“As I testified to the House and the Senate early in the year, we have an exceptional amount of revenue that we did not expect a couple of years ago in the transportation plan. Over the six years it’s in the billions of dollars. And obviously, the governor has made a pledge to try to get some of the revenue back to the citizens who’ve contributed to the Commonwealth, particularly in this time of high inflation and economic trouble,” Secretary of Transportation Sheppard “Shep” Miller III told the committee.

Currently, the gas tax is 26.2 cents. Virginia’s average gas price is $3.94, up from $2.71 a year ago but down from $4.23 a month ago, according to gasolinemiseryindex.com. Republicans said that the money would come out of transportation fund surpluses.

Virginia Democrats have objected to the gas tax holiday plan, listing concerns that lowered costs might not be passed on to consumers, benefits would be shared by out-of-state visitors, and that Virginia’s transportation network would suffer from lost funding. Delegate Vivian Watts (D-Fairfax) presented the Democratic proposal. She presented a statistic saying that the average motorist nationally drives 1,000 miles a month, and that the average Virginian gets 23.7 miles per gallon.

“So if you take those two numbers, and you have your tax holiday is 26.2 cents a gallon, even if it was all passed on, the maximum for the average family is just $11 a month. I know that we’re all hurting in many, many ways, but the $11 a month won’t feed anyone at McDonald’s,” Watts said.

She said that rising petroleum costs are impacting asphalt costs, and as a result, affecting transportation maintenance costs.

“By law, 53 percent of the gasoline tax revenue goes to maintenance: filling the potholes, making sure that you can move the snow, making sure of safety rails. That 53 percent is not something that is back-filled at all with federal dollars, but it’s also where every single working family is touched the moment they get out of their driveway, as to the condition of our roads,” Watts said.

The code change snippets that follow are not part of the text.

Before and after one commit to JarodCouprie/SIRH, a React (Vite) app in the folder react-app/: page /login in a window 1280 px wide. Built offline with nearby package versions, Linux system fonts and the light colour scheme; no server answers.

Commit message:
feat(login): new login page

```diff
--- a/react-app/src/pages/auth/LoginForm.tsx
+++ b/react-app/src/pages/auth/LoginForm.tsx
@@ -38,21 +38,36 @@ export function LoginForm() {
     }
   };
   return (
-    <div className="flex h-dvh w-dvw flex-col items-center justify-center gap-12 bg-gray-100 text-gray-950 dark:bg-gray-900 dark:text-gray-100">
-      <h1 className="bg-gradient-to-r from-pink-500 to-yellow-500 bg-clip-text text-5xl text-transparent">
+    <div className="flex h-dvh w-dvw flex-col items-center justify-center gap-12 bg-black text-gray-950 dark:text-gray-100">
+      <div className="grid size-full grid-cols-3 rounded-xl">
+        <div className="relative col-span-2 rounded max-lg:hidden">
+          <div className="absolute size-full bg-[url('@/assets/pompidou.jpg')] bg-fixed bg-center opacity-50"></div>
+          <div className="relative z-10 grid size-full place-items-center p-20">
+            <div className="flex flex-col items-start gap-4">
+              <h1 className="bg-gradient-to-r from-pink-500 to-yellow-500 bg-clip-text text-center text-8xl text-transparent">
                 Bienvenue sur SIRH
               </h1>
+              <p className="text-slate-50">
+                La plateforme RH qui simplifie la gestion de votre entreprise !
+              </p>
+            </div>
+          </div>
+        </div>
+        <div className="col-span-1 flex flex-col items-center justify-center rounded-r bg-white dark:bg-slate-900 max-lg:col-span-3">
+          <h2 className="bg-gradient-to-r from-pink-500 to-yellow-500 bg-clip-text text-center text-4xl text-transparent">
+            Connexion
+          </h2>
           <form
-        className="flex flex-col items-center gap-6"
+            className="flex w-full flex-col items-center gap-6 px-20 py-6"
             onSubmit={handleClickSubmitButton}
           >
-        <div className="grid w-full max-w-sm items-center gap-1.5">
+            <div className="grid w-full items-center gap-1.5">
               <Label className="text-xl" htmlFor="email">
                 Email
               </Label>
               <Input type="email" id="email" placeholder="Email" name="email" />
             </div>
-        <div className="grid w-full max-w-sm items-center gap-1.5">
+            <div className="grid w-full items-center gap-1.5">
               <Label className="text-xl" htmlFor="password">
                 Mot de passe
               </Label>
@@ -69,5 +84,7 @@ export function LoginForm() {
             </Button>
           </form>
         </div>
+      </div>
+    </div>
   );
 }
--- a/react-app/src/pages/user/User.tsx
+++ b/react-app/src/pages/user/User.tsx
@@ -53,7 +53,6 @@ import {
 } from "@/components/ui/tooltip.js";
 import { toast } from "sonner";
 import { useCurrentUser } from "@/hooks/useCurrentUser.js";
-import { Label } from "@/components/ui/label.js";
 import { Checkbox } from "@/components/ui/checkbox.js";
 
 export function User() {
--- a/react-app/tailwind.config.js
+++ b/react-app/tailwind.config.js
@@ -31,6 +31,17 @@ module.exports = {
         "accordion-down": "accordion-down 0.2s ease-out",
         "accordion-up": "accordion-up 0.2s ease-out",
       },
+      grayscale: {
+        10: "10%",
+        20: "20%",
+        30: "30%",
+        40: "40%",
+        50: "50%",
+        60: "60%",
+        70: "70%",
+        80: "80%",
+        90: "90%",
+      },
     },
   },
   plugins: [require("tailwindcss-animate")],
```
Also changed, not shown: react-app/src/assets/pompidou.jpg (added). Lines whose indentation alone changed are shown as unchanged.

The Democratic proposal would provide $50 per car registered in Virginia, up to $100 per household. (RELATED: Virginia State House Democrats Propose $50 Tax Rebate to Car Owners)

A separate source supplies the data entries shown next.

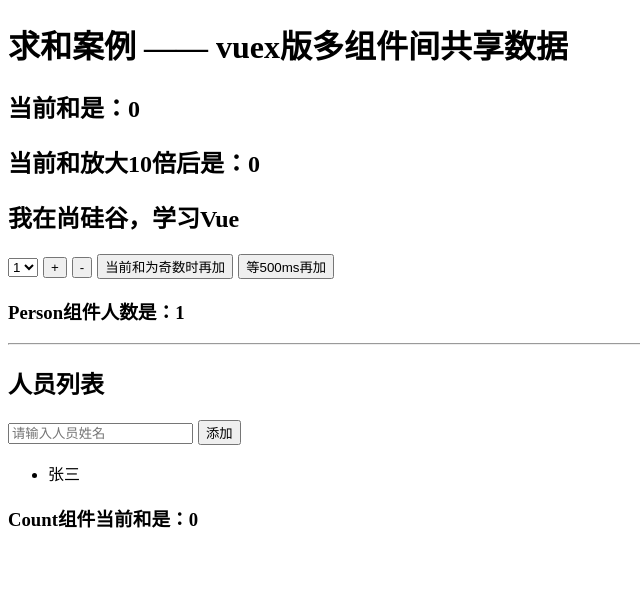
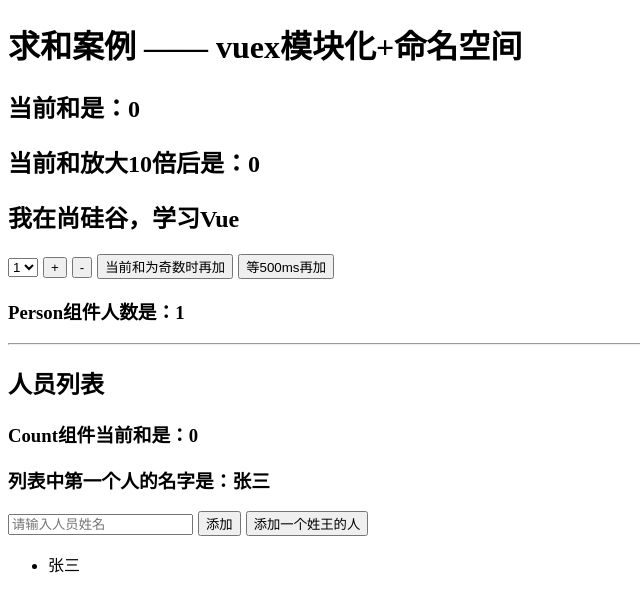
Before and after one commit to Xiao-Ning-166/vue_code, a Vue app in the folder vue_test/: page / in a window 1280 px wide. Shown: the top 612 px of the page, without its empty margins (0-640 px from the left). Built offline with nearby package versions, Linux system fonts and the light colour scheme.

Commit message:
求和案例 —— vuex的模块化+命名空间

```diff
--- /dev/null
+++ b/vue_test/18_求和案例_vuex模块化+命名空间_src/App.vue
@@ -0,0 +1,30 @@
+<template>
+    <div class="app">
+        <h1 v-text="title"></h1>
+
+        <Count />
+        <hr>
+        <Person/>
+    </div>
+</template>
+
+<script>
+    import Count from './components/Count.vue'
+    import Person from './components/Person.vue'
+    export default {
+        name: 'App',
+        components: {
+            Count,
+            Person
+        },
+        data() {
+            return {
+                title: '求和案例 —— vuex模块化+命名空间'
+            }
+        },
+    }
+</script>
+
+<style>
+
+</style>
--- /dev/null
+++ b/vue_test/18_求和案例_vuex模块化+命名空间_src/components/Count.vue
@@ -0,0 +1,52 @@
+<template>
+    <div>
+        <h2>当前和是：{{sum}}</h2>
+        <h2>当前和放大10倍后是：{{bigSum}}</h2>
+        <h2>我在{{school}}，学习{{subject}}</h2>
+        <select v-model.number="n">
+            <option value="1">1</option>
+            <option value="2">2</option>
+            <option value="3">3</option>
+        </select>
+        <button @click="add(n)">+</button>
+        <button @click="sub(n)">-</button>
+        <button @click="addOdd(n)">当前和为奇数时再加</button>
+        <button @click="addWait(n)">等500ms再加</button>
+        <h3>Person组件人数是：{{personList.length}}</h3>
+    </div>
+</template>
+
+<script>
+    // 引入mapState
+    import {mapActions, mapGetters, mapMutations, mapState} from 'vuex'
+    export default {
+        name: 'Count',
+        data() {
+            return {
+                n: 1,
+            }
+        },
+        methods: {
+            // 对象写法
+            ...mapMutations('countAbout',{add:'ADD',sub:'SUB'}),
+
+            // 数组写法
+            ...mapActions('countAbout',['addOdd','addWait'])
+        },
+        computed: {
+
+            // 借助 mapState 生成计算属性，从 State 中读取数据（数组写法）
+            ...mapState('countAbout',['sum','school','subject']),
+            ...mapState('personAbout',['personList']),
+
+            // 借助 mapGetters 生成计算属性，从 getters 中读取数据（数组写法）
+            ...mapGetters('countAbout',['bigSum']),
+        }
+    }
+</script>
+
+<style>
+    button {
+        margin-left: 5px;
+    }
+</style>
--- /dev/null
+++ b/vue_test/18_求和案例_vuex模块化+命名空间_src/components/Person.vue
@@ -0,0 +1,53 @@
+<template>
+    <div>
+        <h2>人员列表</h2>
+        <h3>Count组件当前和是：{{sum}}</h3>
+        <h3>列表中第一个人的名字是：{{firstName}}</h3>
+        <input type="text" placeholder="请输入人员姓名" v-model="name">
+        <button @click="addPerson">添加</button>
+        <button @click="addPersonWang">添加一个姓王的人</button>
+        <ul>
+            <li v-for="p in personList" :key="p.id">{{p.name}}</li>
+        </ul>
+    </div>
+</template>
+
+<script>
+    // import {mapState} from 'vuex'
+    import {nanoid} from 'nanoid'
+    export default {
+        name: 'Person',
+        data() {
+            return {
+                name: ''
+            }
+        },
+        computed: {
+            sum() {
+                return this.$store.state.countAbout.sum
+            },
+            personList() {
+                return this.$store.state.personAbout.personList
+            },
+            firstName() {
+                return this.$store.getters['personAbout/firstName']
+            }
+        },
+        methods: {
+            addPerson() {
+                const person = {id:nanoid(),name:this.name}
+                this.$store.commit('personAbout/ADD_PERSON',person)
+                this.name = ''
+            },
+            addPersonWang() {
+                const person = {id:nanoid(),name:this.name}
+                this.$store.dispatch('personAbout/addPersonWang',person)
+                this.name = ''
+            }
+        },
+    }
+</script>
+
+<style>
+
+</style>
--- /dev/null
+++ b/vue_test/18_求和案例_vuex模块化+命名空间_src/main.js
@@ -0,0 +1,15 @@
+import Vue from 'vue'
+import App from './App.vue'
+
+
+// 引入store
+import store from './store/index'
+
+Vue.config.productionTip=false
+
+
+new Vue({
+    el: '#app',
+    store: store,
+    render: h => h(App),
+})
--- /dev/null
+++ b/vue_test/18_求和案例_vuex模块化+命名空间_src/store/count.js
@@ -0,0 +1,38 @@
+/**
+ * 求和相关的配置
+ */
+export default {
+    // 开启命名空间
+    namespaced: true,
+    // 准备actions —— 用于响应组件中的动作
+    actions: {
+        addOdd(context,n) {
+            if(context.state.sum % 2) {
+                context.commit('ADD', n)
+            }
+        },
+        addWait(context,n) {
+            setTimeout(()=>{
+                context.commit('ADD',n)
+            },500)
+        }
+    },
+    mutations: {
+        ADD(state,n) {
+            state.sum += n
+        },
+        SUB(state,n) {
+            state.sum -= n
+        }
+    },
+    state: {
+        sum: 0,
+        school: '尚硅谷',
+        subject: 'Vue',
+    },
+    getters: {
+        bigSum(state) {
+            return state.sum * 10
+        }
+    }
+}
--- /dev/null
+++ b/vue_test/18_求和案例_vuex模块化+命名空间_src/store/index.js
@@ -0,0 +1,24 @@
+/**
+ * 该文件用于创建vuex中最为核心的store
+ */
+// 引入vue
+import Vue from 'vue'
+// 引入Vuex
+import Vuex from 'vuex'
+
+// 引入count.js
+import countAbout from './count'
+// 引入person.js
+import personAbout from './person'
+
+// 使用Vuex插件
+Vue.use(Vuex)
+
+
+// 创建并暴露 store
+export default new Vuex.Store({
+    modules: {
+        countAbout,
+        personAbout
+    }
+})
--- /dev/null
+++ b/vue_test/18_求和案例_vuex模块化+命名空间_src/store/person.js
@@ -0,0 +1,31 @@
+/**
+ * person相关的配置
+ */
+export default {
+    // 开启命名空间
+    namespaced: true,
+    actions: {
+        addPersonWang(context,person) {
+            if(person.name.indexOf('王') == 0) {
+                context.commit('ADD_PERSON',person)
+            } else {
+                alert("添加的人必须姓王！！！")
+            }
+        }
+    },
+    mutations: {
+        ADD_PERSON(state,person) {
+            state.personList.unshift(person)
+        }
+    },
+    state: {
+        personList: [
+            {id:'001',name:'张三'}
+        ]
+    },
+    getters: {
+        firstName(state) {
+            return state.personList[0].name
+        }
+    }
+}
--- a/vue_test/vue.config.js
+++ b/vue_test/vue.config.js
@@ -57,7 +57,10 @@
       // entry: '16_求和案例_vuex版_src/main.js'
 
       // 17_求和案例_vuex多组件间数据共享_src
-      entry: '17_求和案例_vuex多组件间数据共享_src/main.js'
+      // entry: '17_求和案例_vuex多组件间数据共享_src/main.js'
+
+      // 18_求和案例_vuex模块化+命名空间_src
+      entry: '18_求和案例_vuex模块化+命名空间_src/main.js'
     }
   },
   /* 11_vue中的axios操作_src
```
Also changed, not shown: 1 other file (tests, documents, lock files or other folders).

She said, “I’d just like to emphasize that I think we’re in a very unique point in Virginia with our status of the budget that we are currently negotiating. With this surplus that we have $14.7 billion, we have a unique opportunity to tackle both real tax relief for Virginia families as well as focus on our infrastructure and the projects that need attention in the Commonwealth. In terms of tackling some of the misconceptions that have been raised during this committee meeting about gutting some of the infrastructure transportation projects, it simply needs to be clarified that again, this does not affect any existing projects at all.”

In a non-recorded voice vote, the committee voted to send the Republican version of the bill to the House Appropriations committee.

“Today’s vote was an important step in moving our proposal to lower gas prices for Virginians feeling pain at the pump for too long,” Youngkin said afterwards in a press release. “We know there’s plenty of money available to bring some relief to Virginians now as we head into these busy summer months. As we saw in Maryland, this proposal would bring quick relief to Virginians struggling with high gas prices. I applaud today’s constructive hearing and look forward to working in a bipartisan manner with the General Assembly to help pass this important legislation. Virginians are counting on us to put politics aside and deliver for them.”

This article originally appeared in The Virginia Star. The opinions expressed in this article are those of the author and do not necessarily reflect the positions of The Republican Standard.